*** Task input ***
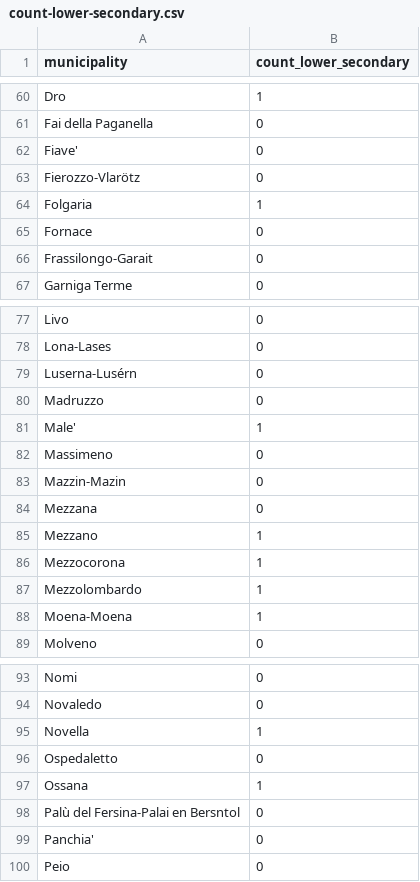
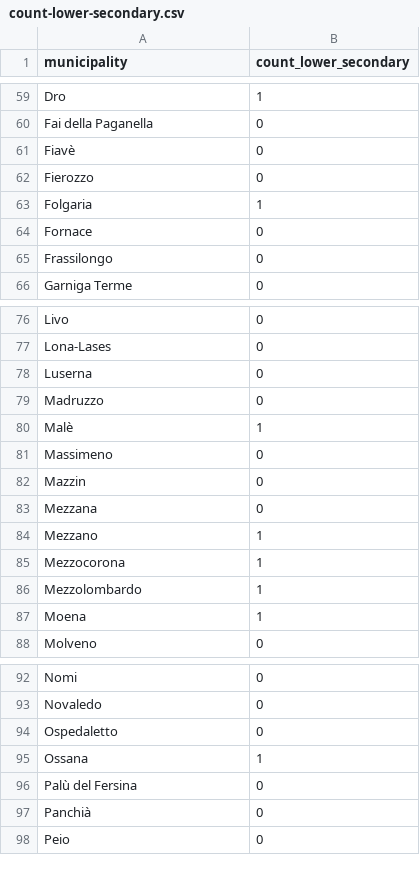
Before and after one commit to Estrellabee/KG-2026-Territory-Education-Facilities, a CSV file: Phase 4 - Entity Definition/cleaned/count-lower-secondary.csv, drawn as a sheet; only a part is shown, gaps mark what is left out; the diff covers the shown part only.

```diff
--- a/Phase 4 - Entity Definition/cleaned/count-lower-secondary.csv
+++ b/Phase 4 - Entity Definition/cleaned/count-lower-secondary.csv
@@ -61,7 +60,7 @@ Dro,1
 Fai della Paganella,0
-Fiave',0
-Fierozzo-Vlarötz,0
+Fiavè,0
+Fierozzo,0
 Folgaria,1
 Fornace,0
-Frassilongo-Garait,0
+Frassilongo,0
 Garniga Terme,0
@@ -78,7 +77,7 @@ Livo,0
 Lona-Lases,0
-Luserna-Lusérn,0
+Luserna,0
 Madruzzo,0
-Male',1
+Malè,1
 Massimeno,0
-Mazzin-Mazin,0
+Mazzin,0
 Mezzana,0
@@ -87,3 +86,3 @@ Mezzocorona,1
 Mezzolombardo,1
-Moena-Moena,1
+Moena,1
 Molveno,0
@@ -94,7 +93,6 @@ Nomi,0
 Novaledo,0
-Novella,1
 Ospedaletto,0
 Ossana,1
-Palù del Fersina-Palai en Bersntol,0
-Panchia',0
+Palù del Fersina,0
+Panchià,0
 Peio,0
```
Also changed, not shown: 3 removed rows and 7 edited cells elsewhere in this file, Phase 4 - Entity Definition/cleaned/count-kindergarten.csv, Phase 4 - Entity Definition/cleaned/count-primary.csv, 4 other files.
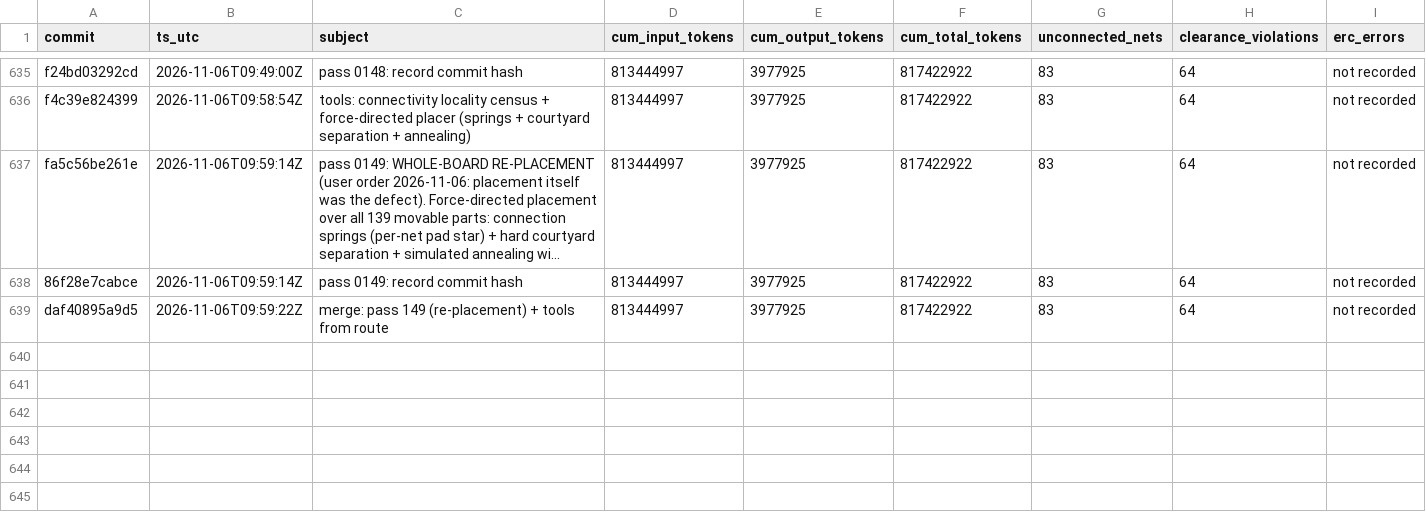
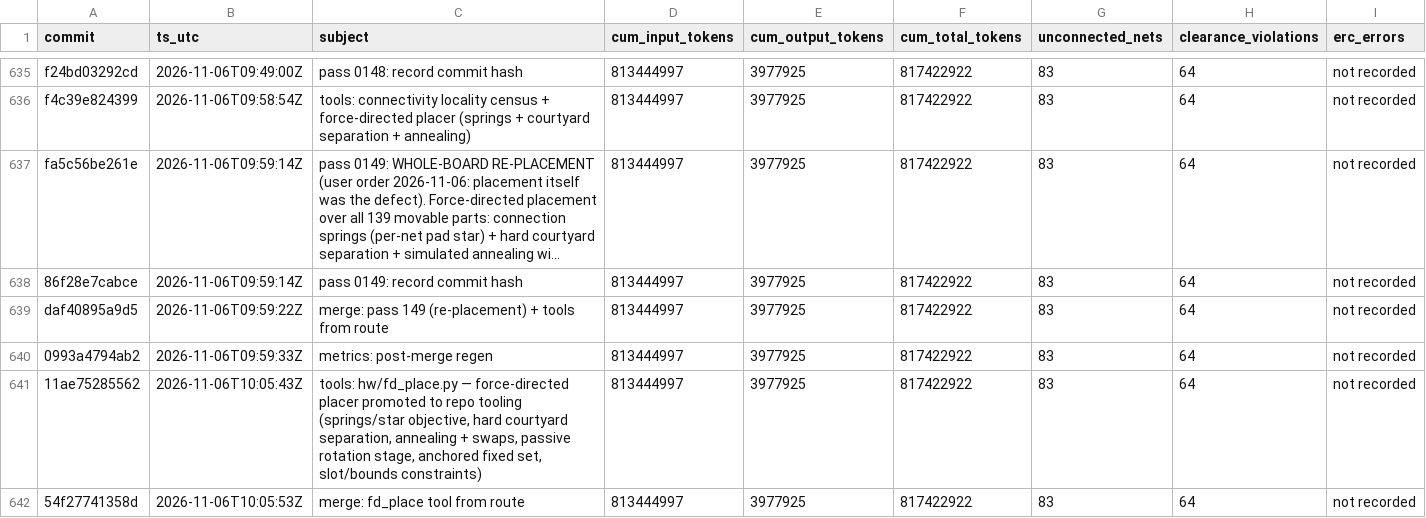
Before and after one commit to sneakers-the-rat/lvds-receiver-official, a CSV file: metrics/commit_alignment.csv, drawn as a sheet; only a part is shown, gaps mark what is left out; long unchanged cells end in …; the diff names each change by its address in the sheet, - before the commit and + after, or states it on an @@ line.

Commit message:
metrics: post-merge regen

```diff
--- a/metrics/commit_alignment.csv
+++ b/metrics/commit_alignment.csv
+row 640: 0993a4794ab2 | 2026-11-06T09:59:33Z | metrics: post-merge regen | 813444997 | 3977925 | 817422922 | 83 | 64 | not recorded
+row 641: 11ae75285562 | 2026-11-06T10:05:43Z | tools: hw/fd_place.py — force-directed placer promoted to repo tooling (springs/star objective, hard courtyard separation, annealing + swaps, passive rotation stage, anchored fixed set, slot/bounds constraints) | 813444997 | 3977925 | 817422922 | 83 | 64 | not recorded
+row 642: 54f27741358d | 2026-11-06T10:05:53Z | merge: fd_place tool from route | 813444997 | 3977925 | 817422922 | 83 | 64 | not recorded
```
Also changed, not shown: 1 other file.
*** End of Task input ***
* _Task brief_
Only text belongs in the copy: repeat each line of the data exactly and leave out the pictures.

* _Expected output_
Before and after one commit to Estrellabee/KG-2026-Territory-Education-Facilities, a CSV file: Phase 4 - Entity Definition/cleaned/count-lower-secondary.csv, drawn as a sheet; only a part is shown, gaps mark what is left out; the diff covers the shown part only.

```diff
--- a/Phase 4 - Entity Definition/cleaned/count-lower-secondary.csv
+++ b/Phase 4 - Entity Definition/cleaned/count-lower-secondary.csv
@@ -61,7 +60,7 @@ Dro,1
 Fai della Paganella,0
-Fiave',0
-Fierozzo-Vlarötz,0
+Fiavè,0
+Fierozzo,0
 Folgaria,1
 Fornace,0
-Frassilongo-Garait,0
+Frassilongo,0
 Garniga Terme,0
@@ -78,7 +77,7 @@ Livo,0
 Lona-Lases,0
-Luserna-Lusérn,0
+Luserna,0
 Madruzzo,0
-Male',1
+Malè,1
 Massimeno,0
-Mazzin-Mazin,0
+Mazzin,0
 Mezzana,0
@@ -87,3 +86,3 @@ Mezzocorona,1
 Mezzolombardo,1
-Moena-Moena,1
+Moena,1
 Molveno,0
@@ -94,7 +93,6 @@ Nomi,0
 Novaledo,0
-Novella,1
 Ospedaletto,0
 Ossana,1
-Palù del Fersina-Palai en Bersntol,0
-Panchia',0
+Palù del Fersina,0
+Panchià,0
 Peio,0
```
Also changed, not shown: 3 removed rows and 7 edited cells elsewhere in this file, Phase 4 - Entity Definition/cleaned/count-kindergarten.csv, Phase 4 - Entity Definition/cleaned/count-primary.csv, 4 other files.
Before and after one commit to sneakers-the-rat/lvds-receiver-official, a CSV file: metrics/commit_alignment.csv, drawn as a sheet; only a part is shown, gaps mark what is left out; long unchanged cells end in …; the diff names each change by its address in the sheet, - before the commit and + after, or states it on an @@ line.

Commit message:
metrics: post-merge regen

```diff
--- a/metrics/commit_alignment.csv
+++ b/metrics/commit_alignment.csv
+row 640: 0993a4794ab2 | 2026-11-06T09:59:33Z | metrics: post-merge regen | 813444997 | 3977925 | 817422922 | 83 | 64 | not recorded
+row 641: 11ae75285562 | 2026-11-06T10:05:43Z | tools: hw/fd_place.py — force-directed placer promoted to repo tooling (springs/star objective, hard courtyard separation, annealing + swaps, passive rotation stage, anchored fixed set, slot/bounds constraints) | 813444997 | 3977925 | 817422922 | 83 | 64 | not recorded
+row 642: 54f27741358d | 2026-11-06T10:05:53Z | merge: fd_place tool from route | 813444997 | 3977925 | 817422922 | 83 | 64 | not recorded
```
Also changed, not shown: 1 other file.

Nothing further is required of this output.